The public policy which has been emphasized by the International Labour Organisation provides that ‘labour is not a commodity’ and therefore holds that it is equally important to enhance the use of collective bargaining and freedom of association in organizing employment Messenger & Ghosheh (2013). The most recent declaration of ILO emphasized the importance of freedom of expression and expanded it to include collective bargaining so that its basic principles. One of the principles is the ‘freedom of association and the effective recognition of the right to collective bargaining.’ In response to the Great Recession, the ILO called for a Global Job Pact to make a decent labor while calling for resilient collective bargaining. The responses obtained for unions and collective bargaining provided that strengthened collective bargaining arrangements would facilitate negotiation of wage settlement, especially regarding low-paid workers and aim at sustaining real incomes and thus fostering consumer demands.The ILO assumes that unions can succeed if they continue to do what they always have done in the same manner they have always done it. This means that the need for unions to fight for the rights of the members is vital in ensuring job security and satisfaction among public employees.

The U.S. law has also addressed economic inequality and its connection with the protection of union movements as this is viewed to reduce the burden on economic efficiency.
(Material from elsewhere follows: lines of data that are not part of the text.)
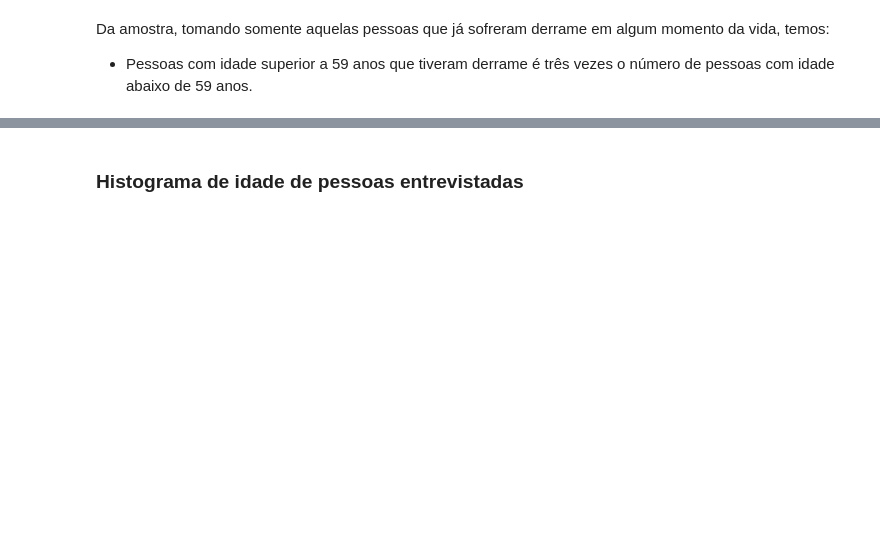
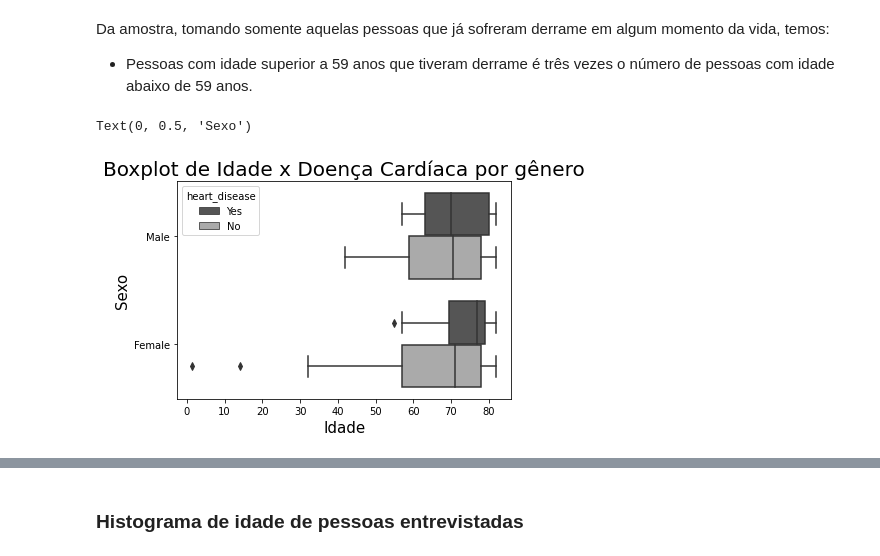
Before and after one commit to FelipeGBarreto/Projects, a Jupyter notebook: Stroker_Analysis.ipynb, the cells around one changed output, grey strips where cells are left out. Drawn from its saved outputs; the diff is of its cells as text; code cells hidden in the pictures; blank space fills up the shorter version.

```diff
--- a/Stroker_Analysis.ipynb
+++ b/Stroker_Analysis.ipynb
@@ -260,6 +281,10 @@ NameError: ignored
 Da amostra, tomando somente aquelas pessoas que já sofreram derrame em algum momento da vida, temos:
 - Pessoas com idade superior a 59 anos que tiveram derrame é três vezes o número de pessoas com idade abaixo de 59 anos.
 # %%
-ax = sns.boxplot(x='age', y='heart_disease',data=df_stroke, orient='h', hue='gender')
-ax.set_title("Boxplot de Idade x Doença Cardíaca por gênero")
-ax.set_xlabel("Idade");
+ax = sns.boxplot(x='age', y='gender',data=df[df.stroke=="Yes"], orient='h', hue='heart_disease', palette='gray')
+ax.set_title("Boxplot de Idade x Doença Cardíaca por gênero", fontsize=20)
+ax.set_xlabel("Idade", fontsize=15)
+ax.set_ylabel("Sexo", fontsize=15)
+# %% [output]
+Text(0, 0.5, 'Sexo')
+[figure, added]
```
Also changed, not shown: parts of 18 cells of this notebook.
The experienced recession affected the union movements in their struggle to champion for employment opportunities for its members. The U.S. lawmakers develop laws that protected the rights of the union members which included the increase in minimum wages for union workers. For there to be increased work productivity, unions must struggle to ensure that favorable job security is provided to the workers and their pay and benefits are optimal now and in the future.

    References
  • Berberoglu, B. (n.d). The global capitalist crisis and its aftermath: The causes and consequences of the Great Recession of 2008-2009.
  • E., V. H. (n.d.). Working scared (or not at all): The lost decade, great recession, and restoring the shattered American dream
  • Messenger, J. C., & Ghosheh, N. (2013). Work sharing during the great recession: New developments and beyond Cheltenham: Edward Elgar Publishing